### WHAT YOU WILL DO
Leave no line out; reproduce the listing exactly.
+ + + +
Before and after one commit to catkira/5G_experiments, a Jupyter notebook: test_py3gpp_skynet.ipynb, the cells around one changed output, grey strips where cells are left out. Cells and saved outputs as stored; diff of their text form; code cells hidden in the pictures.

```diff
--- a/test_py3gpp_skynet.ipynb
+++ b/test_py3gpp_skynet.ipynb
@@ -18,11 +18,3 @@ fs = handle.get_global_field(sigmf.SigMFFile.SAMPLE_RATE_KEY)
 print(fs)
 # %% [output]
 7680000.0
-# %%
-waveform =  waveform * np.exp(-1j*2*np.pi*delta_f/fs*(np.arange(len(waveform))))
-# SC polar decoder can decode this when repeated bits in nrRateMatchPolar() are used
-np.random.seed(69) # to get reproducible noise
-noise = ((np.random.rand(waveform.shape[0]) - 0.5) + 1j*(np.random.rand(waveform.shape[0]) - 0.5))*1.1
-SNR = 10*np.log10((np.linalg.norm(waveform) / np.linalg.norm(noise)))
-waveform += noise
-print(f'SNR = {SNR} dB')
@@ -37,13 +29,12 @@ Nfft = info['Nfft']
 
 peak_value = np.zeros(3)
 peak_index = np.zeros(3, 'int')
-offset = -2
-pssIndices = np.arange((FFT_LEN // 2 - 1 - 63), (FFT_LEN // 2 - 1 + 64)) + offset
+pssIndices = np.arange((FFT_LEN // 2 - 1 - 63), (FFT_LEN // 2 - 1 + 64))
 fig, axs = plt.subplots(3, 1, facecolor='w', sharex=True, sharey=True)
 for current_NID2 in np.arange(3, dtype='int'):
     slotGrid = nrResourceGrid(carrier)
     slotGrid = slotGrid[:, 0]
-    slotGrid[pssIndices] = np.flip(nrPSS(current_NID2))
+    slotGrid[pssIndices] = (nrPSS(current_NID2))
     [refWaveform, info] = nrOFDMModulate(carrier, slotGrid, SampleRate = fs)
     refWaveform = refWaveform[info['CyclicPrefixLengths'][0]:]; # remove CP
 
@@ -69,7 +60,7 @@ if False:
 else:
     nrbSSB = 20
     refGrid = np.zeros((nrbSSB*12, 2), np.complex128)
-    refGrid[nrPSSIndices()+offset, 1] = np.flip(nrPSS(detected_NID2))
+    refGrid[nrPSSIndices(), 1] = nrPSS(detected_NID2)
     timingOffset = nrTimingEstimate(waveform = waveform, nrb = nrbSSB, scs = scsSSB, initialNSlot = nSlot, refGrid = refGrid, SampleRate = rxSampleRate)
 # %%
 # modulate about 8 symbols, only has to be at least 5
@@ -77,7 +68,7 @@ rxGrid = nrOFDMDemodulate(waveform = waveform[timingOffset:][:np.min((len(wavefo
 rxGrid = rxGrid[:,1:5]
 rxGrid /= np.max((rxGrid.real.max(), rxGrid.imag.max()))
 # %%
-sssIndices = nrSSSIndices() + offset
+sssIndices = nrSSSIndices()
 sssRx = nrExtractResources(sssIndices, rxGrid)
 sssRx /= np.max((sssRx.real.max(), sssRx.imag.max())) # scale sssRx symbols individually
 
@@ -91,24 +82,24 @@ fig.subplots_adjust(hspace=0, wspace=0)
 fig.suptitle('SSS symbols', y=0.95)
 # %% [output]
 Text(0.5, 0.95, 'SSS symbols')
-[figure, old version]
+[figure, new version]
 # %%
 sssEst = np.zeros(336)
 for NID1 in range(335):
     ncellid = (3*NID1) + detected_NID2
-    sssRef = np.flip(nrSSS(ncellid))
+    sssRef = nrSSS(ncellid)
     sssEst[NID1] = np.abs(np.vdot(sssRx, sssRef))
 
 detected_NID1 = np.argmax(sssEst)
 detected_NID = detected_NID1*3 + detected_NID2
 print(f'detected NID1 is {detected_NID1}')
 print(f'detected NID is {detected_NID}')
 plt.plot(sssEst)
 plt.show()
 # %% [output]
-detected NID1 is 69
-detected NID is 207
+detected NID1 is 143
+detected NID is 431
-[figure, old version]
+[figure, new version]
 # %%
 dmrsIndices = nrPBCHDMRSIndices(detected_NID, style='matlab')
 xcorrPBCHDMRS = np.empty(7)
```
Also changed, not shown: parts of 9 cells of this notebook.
+ + + +
### ANSWER TO THIS EXERCISE
Before and after one commit to catkira/5G_experiments, a Jupyter notebook: test_py3gpp_skynet.ipynb, the cells around one changed output, grey strips where cells are left out. Cells and saved outputs as stored; diff of their text form; code cells hidden in the pictures.

```diff
--- a/test_py3gpp_skynet.ipynb
+++ b/test_py3gpp_skynet.ipynb
@@ -18,11 +18,3 @@ fs = handle.get_global_field(sigmf.SigMFFile.SAMPLE_RATE_KEY)
 print(fs)
 # %% [output]
 7680000.0
-# %%
-waveform =  waveform * np.exp(-1j*2*np.pi*delta_f/fs*(np.arange(len(waveform))))
-# SC polar decoder can decode this when repeated bits in nrRateMatchPolar() are used
-np.random.seed(69) # to get reproducible noise
-noise = ((np.random.rand(waveform.shape[0]) - 0.5) + 1j*(np.random.rand(waveform.shape[0]) - 0.5))*1.1
-SNR = 10*np.log10((np.linalg.norm(waveform) / np.linalg.norm(noise)))
-waveform += noise
-print(f'SNR = {SNR} dB')
@@ -37,13 +29,12 @@ Nfft = info['Nfft']
 
 peak_value = np.zeros(3)
 peak_index = np.zeros(3, 'int')
-offset = -2
-pssIndices = np.arange((FFT_LEN // 2 - 1 - 63), (FFT_LEN // 2 - 1 + 64)) + offset
+pssIndices = np.arange((FFT_LEN // 2 - 1 - 63), (FFT_LEN // 2 - 1 + 64))
 fig, axs = plt.subplots(3, 1, facecolor='w', sharex=True, sharey=True)
 for current_NID2 in np.arange(3, dtype='int'):
     slotGrid = nrResourceGrid(carrier)
     slotGrid = slotGrid[:, 0]
-    slotGrid[pssIndices] = np.flip(nrPSS(current_NID2))
+    slotGrid[pssIndices] = (nrPSS(current_NID2))
     [refWaveform, info] = nrOFDMModulate(carrier, slotGrid, SampleRate = fs)
     refWaveform = refWaveform[info['CyclicPrefixLengths'][0]:]; # remove CP
 
@@ -69,7 +60,7 @@ if False:
 else:
     nrbSSB = 20
     refGrid = np.zeros((nrbSSB*12, 2), np.complex128)
-    refGrid[nrPSSIndices()+offset, 1] = np.flip(nrPSS(detected_NID2))
+    refGrid[nrPSSIndices(), 1] = nrPSS(detected_NID2)
     timingOffset = nrTimingEstimate(waveform = waveform, nrb = nrbSSB, scs = scsSSB, initialNSlot = nSlot, refGrid = refGrid, SampleRate = rxSampleRate)
 # %%
 # modulate about 8 symbols, only has to be at least 5
@@ -77,7 +68,7 @@ rxGrid = nrOFDMDemodulate(waveform = waveform[timingOffset:][:np.min((len(wavefo
 rxGrid = rxGrid[:,1:5]
 rxGrid /= np.max((rxGrid.real.max(), rxGrid.imag.max()))
 # %%
-sssIndices = nrSSSIndices() + offset
+sssIndices = nrSSSIndices()
 sssRx = nrExtractResources(sssIndices, rxGrid)
 sssRx /= np.max((sssRx.real.max(), sssRx.imag.max())) # scale sssRx symbols individually
 
@@ -91,24 +82,24 @@ fig.subplots_adjust(hspace=0, wspace=0)
 fig.suptitle('SSS symbols', y=0.95)
 # %% [output]
 Text(0.5, 0.95, 'SSS symbols')
-[figure, old version]
+[figure, new version]
 # %%
 sssEst = np.zeros(336)
 for NID1 in range(335):
     ncellid = (3*NID1) + detected_NID2
-    sssRef = np.flip(nrSSS(ncellid))
+    sssRef = nrSSS(ncellid)
     sssEst[NID1] = np.abs(np.vdot(sssRx, sssRef))
 
 detected_NID1 = np.argmax(sssEst)
 detected_NID = detected_NID1*3 + detected_NID2
 print(f'detected NID1 is {detected_NID1}')
 print(f'detected NID is {detected_NID}')
 plt.plot(sssEst)
 plt.show()
 # %% [output]
-detected NID1 is 69
-detected NID is 207
+detected NID1 is 143
+detected NID is 431
-[figure, old version]
+[figure, new version]
 # %%
 dmrsIndices = nrPBCHDMRSIndices(detected_NID, style='matlab')
 xcorrPBCHDMRS = np.empty(7)
```
Also changed, not shown: parts of 9 cells of this notebook.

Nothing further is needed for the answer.